*Problem to work on*. Below are the records; count the lines in which "FFFFFF" occurs and report only that number.

*Material for this task*.
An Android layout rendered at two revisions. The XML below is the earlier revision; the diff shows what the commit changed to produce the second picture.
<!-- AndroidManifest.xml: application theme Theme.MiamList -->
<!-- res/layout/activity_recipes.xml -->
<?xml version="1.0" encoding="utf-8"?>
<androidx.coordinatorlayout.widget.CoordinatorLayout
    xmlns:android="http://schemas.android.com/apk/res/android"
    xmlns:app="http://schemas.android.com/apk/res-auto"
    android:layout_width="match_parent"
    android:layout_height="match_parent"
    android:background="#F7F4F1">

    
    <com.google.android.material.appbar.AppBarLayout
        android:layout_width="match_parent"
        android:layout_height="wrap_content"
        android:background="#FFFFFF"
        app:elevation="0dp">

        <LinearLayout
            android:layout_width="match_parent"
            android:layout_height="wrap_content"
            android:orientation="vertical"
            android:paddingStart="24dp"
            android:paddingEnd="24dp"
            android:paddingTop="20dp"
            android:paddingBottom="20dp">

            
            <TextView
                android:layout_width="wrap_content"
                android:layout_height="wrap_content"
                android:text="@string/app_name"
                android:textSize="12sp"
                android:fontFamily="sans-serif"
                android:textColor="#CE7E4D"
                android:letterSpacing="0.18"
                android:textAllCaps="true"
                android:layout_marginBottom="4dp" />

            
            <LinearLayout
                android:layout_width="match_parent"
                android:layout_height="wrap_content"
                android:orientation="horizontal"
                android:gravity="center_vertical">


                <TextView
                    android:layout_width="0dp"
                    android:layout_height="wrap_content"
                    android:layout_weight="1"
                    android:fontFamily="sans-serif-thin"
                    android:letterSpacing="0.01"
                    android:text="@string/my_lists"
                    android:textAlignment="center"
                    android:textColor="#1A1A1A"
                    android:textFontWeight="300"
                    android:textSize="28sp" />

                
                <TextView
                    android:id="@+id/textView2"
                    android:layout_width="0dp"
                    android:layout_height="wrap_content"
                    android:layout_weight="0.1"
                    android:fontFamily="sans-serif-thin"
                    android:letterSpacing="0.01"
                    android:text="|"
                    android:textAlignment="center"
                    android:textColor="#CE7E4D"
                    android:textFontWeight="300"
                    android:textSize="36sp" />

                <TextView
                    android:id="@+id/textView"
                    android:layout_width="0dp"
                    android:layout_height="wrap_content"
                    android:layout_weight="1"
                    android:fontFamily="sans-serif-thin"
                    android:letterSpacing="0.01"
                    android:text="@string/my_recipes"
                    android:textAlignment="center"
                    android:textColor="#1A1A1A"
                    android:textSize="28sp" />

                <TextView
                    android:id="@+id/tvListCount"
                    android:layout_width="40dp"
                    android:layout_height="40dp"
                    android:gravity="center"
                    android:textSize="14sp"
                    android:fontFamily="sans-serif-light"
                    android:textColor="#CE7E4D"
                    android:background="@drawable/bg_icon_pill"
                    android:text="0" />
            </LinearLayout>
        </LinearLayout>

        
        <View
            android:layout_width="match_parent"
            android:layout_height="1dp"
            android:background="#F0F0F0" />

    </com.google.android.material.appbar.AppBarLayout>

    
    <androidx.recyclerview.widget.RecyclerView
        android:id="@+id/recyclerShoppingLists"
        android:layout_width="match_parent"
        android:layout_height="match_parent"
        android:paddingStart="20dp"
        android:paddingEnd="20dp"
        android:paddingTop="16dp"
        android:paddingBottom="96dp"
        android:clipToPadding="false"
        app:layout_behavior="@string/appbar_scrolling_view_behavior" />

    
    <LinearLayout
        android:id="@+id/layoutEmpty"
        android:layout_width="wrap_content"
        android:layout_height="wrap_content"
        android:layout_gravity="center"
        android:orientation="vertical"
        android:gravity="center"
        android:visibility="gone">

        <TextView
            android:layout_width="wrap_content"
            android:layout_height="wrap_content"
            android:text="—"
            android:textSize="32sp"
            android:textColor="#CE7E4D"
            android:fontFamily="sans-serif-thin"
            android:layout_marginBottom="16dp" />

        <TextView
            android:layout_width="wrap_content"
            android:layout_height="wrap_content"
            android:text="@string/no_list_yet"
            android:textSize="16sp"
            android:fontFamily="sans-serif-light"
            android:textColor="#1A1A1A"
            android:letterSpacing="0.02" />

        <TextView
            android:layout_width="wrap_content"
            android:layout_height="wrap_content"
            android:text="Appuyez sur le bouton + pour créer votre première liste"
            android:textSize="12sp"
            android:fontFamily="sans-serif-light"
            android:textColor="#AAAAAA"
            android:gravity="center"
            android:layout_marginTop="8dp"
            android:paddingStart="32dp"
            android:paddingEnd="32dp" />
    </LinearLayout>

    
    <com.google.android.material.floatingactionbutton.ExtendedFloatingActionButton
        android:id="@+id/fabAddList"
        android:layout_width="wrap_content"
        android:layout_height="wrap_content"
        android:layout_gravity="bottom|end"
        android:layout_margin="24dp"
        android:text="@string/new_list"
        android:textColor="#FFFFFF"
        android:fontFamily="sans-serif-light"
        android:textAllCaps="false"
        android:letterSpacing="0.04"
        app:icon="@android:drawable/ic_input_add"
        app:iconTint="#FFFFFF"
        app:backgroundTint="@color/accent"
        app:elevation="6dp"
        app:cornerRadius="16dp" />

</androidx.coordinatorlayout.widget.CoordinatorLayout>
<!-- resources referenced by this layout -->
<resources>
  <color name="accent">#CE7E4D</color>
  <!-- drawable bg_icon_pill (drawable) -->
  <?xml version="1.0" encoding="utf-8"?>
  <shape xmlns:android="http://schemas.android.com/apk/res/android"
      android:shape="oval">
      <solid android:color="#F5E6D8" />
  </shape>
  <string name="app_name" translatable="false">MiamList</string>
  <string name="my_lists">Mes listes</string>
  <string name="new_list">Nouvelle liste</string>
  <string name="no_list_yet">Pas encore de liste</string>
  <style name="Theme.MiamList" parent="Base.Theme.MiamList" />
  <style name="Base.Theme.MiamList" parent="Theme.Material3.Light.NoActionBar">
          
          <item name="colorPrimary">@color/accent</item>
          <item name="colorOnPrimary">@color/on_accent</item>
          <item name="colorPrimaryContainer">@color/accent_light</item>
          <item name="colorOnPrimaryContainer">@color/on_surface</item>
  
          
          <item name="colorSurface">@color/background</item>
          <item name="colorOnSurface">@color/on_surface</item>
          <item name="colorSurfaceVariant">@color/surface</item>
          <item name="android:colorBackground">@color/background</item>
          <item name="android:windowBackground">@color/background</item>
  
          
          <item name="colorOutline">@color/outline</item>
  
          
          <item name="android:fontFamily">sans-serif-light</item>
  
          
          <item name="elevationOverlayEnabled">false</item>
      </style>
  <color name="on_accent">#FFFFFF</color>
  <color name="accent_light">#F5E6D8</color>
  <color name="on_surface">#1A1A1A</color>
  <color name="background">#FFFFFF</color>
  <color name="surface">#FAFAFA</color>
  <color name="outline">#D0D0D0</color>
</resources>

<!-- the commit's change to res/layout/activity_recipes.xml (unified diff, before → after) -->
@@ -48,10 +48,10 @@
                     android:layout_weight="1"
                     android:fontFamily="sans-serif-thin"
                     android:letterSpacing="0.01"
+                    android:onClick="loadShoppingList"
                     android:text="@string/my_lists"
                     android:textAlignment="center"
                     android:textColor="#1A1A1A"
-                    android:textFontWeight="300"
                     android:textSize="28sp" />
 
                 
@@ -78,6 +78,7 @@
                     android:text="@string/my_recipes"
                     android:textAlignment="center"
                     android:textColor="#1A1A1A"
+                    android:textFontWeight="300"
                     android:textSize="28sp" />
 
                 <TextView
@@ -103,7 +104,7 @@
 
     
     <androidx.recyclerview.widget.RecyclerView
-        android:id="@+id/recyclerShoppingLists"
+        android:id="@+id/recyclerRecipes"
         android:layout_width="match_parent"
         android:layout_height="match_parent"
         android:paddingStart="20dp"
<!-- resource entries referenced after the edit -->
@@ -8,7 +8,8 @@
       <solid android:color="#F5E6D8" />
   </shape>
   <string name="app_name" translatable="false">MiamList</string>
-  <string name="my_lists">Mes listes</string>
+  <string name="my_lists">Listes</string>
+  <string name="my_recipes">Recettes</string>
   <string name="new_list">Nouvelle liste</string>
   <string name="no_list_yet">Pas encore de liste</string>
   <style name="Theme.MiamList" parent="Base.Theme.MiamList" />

*Result for this exercise*. 5